“In Texas, you’ve taken a strong leadership role on this issue,” Sessions said, later adding: “We’ve got your back and you’ve got our thanks.”
In May, Republican Texas Gov. Greg Abbott signed Senate Bill 4, a GOP-backed measure that forbids local jurisdictions from creating sanctuary policies. The law criminalizes the act of declining a request from federal immigration authorities to hold a suspected undocumented immigrant in a local jail so they can be transferred to Immigration and Customs Enforcement.
A federal judge temporarily blocked much of the law from going into effect in late August. But an order from a three-judge panel last month partly reversed that decision.
It’s unclear whether or not the courts will ultimately uphold SB 4. But by passing perhaps the most hardline immigration law in recent years, Republican-led Texas has become a natural ally for the Trump administration’s deportation efforts.

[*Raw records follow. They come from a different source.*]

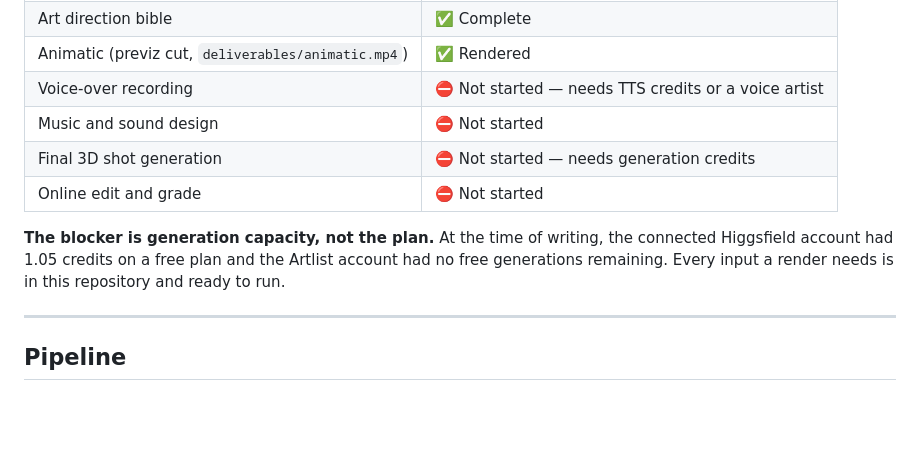
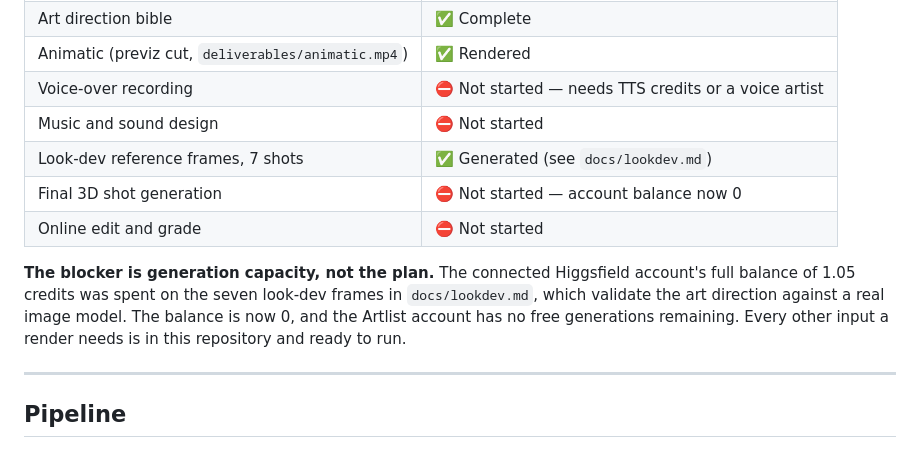
Before and after one commit to naji818/UniIT, a Markdown page: docs/production-guide.md, the part around the change. GitHub-like rendering; blank space fills up the shorter version.

```diff
--- a/docs/production-guide.md
+++ b/docs/production-guide.md
@@ -15,13 +15,15 @@ How to take this repository from an approved script to a finished 3D animated fi
 | Animatic (previz cut, `deliverables/animatic.mp4`) | ✅ Rendered |
 | Voice-over recording | ⛔ Not started — needs TTS credits or a voice artist |
 | Music and sound design | ⛔ Not started |
-| Final 3D shot generation | ⛔ Not started — needs generation credits |
+| Look-dev reference frames, 7 shots | ✅ Generated (see `docs/lookdev.md`) |
+| Final 3D shot generation | ⛔ Not started — account balance now 0 |
 | Online edit and grade | ⛔ Not started |
 
-**The blocker is generation capacity, not the plan.** At the time of writing,
-the connected Higgsfield account had 1.05 credits on a free plan and the Artlist
-account had no free generations remaining. Every input a render needs is in
-this repository and ready to run.
+**The blocker is generation capacity, not the plan.** The connected Higgsfield
+account's full balance of 1.05 credits was spent on the seven look-dev frames in
+`docs/lookdev.md`, which validate the art direction against a real image model.
+The balance is now 0, and the Artlist account has no free generations remaining.
+Every other input a render needs is in this repository and ready to run.
 
 ---
 
```
Also changed, not shown: README.md (+5 -3 lines), docs/lookdev.md (added, +118 -0 lines).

“It’s not just a local issue ― it’s a national one,” Sessions said, noting that the Justice Department had filed a statement of interest in the SB 4 case and would continue to defend the law’s constitutionality in court.
The only official in the state to craft a policy limiting local law enforcement cooperation with ICE detainers is Travis County Sheriff Sally Hernandez, whose jurisdiction includes Austin. She abandoned the policy last month after the injunction was partly reversed in order to comply with SB 4.
Now, Travis County honors all ICE detainers and police may ask the immigration status of those they stop for other reasons.
Hernandez sat in the third row of the audience as Sessions gave his 20-minute speech on Friday.
Sessions made no mention of Travis County’s former detainer policy, but railed against sanctuary cities in general. Leaders of such jurisdictions support “radical open borders” policies, he said, but “feigned outrage” when he cut off federal funds to some of them earlier this year ― a decision that prompted federal lawsuits in Illinois and California.
Hundreds of jurisdictions decline at least some ICE detainer requests, along with the entire state of California. Federal judges have ruled in several cases in recent years that holding someone in a local jail only on the basis of an ICE detainer violates the Fourth Amendment.
“If these cities want to receive law enforcement grants, then they should stop impeding federal law enforcement,” Sessions said.
Sessions planned to meet with local law enforcement officials later in the day.